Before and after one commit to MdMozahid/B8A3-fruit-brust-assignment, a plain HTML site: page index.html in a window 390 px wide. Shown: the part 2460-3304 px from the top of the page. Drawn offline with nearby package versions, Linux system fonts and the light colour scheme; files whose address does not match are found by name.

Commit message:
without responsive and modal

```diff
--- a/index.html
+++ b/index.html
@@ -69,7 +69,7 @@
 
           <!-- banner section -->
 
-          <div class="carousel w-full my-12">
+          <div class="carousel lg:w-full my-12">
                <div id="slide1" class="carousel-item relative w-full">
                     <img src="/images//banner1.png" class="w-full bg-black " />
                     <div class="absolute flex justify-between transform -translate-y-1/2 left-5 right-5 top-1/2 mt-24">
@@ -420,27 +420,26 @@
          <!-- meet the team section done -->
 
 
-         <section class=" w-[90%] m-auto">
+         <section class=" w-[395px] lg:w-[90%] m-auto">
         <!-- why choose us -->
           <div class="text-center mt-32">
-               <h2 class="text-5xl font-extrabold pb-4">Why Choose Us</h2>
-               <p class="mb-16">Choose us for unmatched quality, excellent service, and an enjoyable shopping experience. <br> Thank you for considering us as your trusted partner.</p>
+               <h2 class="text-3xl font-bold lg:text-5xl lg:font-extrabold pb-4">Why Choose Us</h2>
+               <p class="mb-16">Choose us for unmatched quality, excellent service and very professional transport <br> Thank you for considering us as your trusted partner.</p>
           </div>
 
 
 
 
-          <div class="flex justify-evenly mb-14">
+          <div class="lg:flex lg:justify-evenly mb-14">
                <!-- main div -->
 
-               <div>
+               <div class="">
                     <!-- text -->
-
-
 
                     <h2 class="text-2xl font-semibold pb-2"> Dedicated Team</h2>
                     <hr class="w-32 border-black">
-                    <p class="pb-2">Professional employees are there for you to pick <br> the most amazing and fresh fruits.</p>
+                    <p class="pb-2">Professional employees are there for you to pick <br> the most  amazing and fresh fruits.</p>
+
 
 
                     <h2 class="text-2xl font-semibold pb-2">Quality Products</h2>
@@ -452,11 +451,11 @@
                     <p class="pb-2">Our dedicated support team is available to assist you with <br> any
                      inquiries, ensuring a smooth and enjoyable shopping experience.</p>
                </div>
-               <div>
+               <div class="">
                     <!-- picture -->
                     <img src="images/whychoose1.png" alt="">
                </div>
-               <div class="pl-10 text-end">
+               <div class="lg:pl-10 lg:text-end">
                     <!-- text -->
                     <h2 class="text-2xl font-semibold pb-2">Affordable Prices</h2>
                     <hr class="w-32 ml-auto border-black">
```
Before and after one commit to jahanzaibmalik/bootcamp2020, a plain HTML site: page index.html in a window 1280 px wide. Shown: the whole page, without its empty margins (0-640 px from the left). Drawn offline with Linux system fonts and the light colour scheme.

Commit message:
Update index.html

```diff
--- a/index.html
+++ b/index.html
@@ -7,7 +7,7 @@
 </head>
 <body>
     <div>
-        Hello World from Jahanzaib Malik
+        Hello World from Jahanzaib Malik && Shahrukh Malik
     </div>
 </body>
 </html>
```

———

=== Problem to solve ===
Go through the records and show every line with the string "section" in it.

=== Solution to the problem ===
           <!-- banner section -->
          <!-- meet the team section done -->
-         <section class=" w-[90%] m-auto">
+         <section class=" w-[395px] lg:w-[90%] m-auto">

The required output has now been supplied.